GENEVA, March 20 (Reuters) - The United Nations is testing a new road route to deliver aid to the Syrian city of Qamishli, and also has provisional approval from the Syrian government for supplies to cross the border from Turkey, according to minutes of a logistics meeting published on Monday.
Kurdish-dominated Qamishli has been receiving hundreds of aid airlifts from Damascus since July last year, flown in by the U.N. World Food Programme (WFP), partly in preparation for a possible influx of refugees from the battle for Mosul in Iraq.
Despite historic enmity, Syrian Kurdish groups have steered clear of confrontation with the Syrian government in the six-year-old civil war.
The route trial comes after the head of the Kurdish-led administration in northeastern Syria said this month that a new land corridor to the government-controlled west had opened up after advances by Syrian government forces. He said the corridor marked an economic breakthrough for the autonomous region which had been under "siege" by hostile parties.

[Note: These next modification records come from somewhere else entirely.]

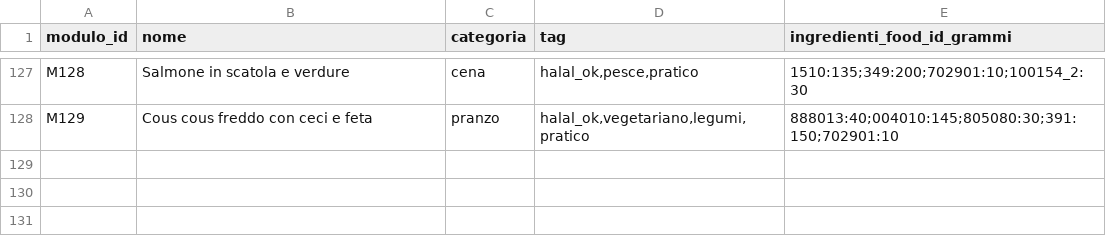
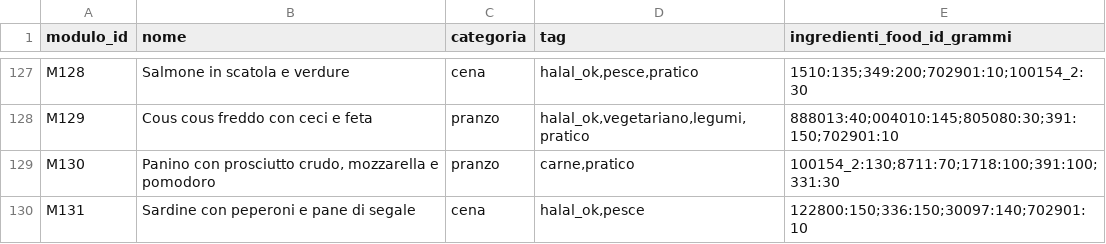
Before and after one commit to giuseppetaglialatela/studio-taglialatela-template, a CSV file: motore-calcolo/moduli_pasto.csv, drawn as a sheet; only a part is shown, gaps mark what is left out.

```diff
--- a/motore-calcolo/moduli_pasto.csv
+++ b/motore-calcolo/moduli_pasto.csv
@@ -128 +128,3 @@ M128,Salmone in scatola e verdure,cena,"halal_ok,pesce,pratico",1510:135;349:200
 M129,Cous cous freddo con ceci e feta,pranzo,"halal_ok,vegetariano,legumi,pratico",888013:40;004010:145;805080:30;391:150;702901:10
+M130,"Panino con prosciutto crudo, mozzarella e pomodoro",pranzo,"carne,pratico",100154_2:130;8711:70;1718:100;391:100;331:30
+M131,Sardine con peperoni e pane di segale,cena,"halal_ok,pesce",122800:150;336:150;30097:140;702901:10
```
Also changed, not shown: motore-calcolo/alimenti.csv, motore-calcolo/nomi_paziente.csv, 5 other files.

Minutes of a meeting of U.N. aid agencies in Damascus on March 16, including representatives of WFP and the U.N. humanitarian agency UNHCR, suggested aid convoys could soon take advantage of the new land route.
"WFP and UNHCR are in the process of sending humanitarian assistance by road as a trial from Damascus or Aleppo through Menbij to reach Qamishli," the minutes of the meeting said.
"This will be the first time U.N. agencies send trucks to Qamishli directly. Both agencies have submitted a request to the (Syrian) Ministry of Local Affairs and are awaiting approval."
The U.N. has for months also been asking permission to truck aid into Qamishli from the Turkish border town of Nusaybin. Airlifting aid is expensive and inefficient compared to sending a convoy of trucks.
Syria's Foreign Ministry had told the chief U.N. humanitarian official in the country that Syria's government was ready to approve use of the crossing, provided that approval is also obtained from the Turkish Government, the minutes said.
That may not be straight forward. Turkey to the north of Syria's Kurdish region is hostile to the YPG, the main Syrian Kurdish militia.
The ministry's letter also said aid deliveries would have to be coordinated with the governor and relief sub-committee of Syria's Hasakeh governorate.
(Reporting by Tom Miles; editing by Richard Lough)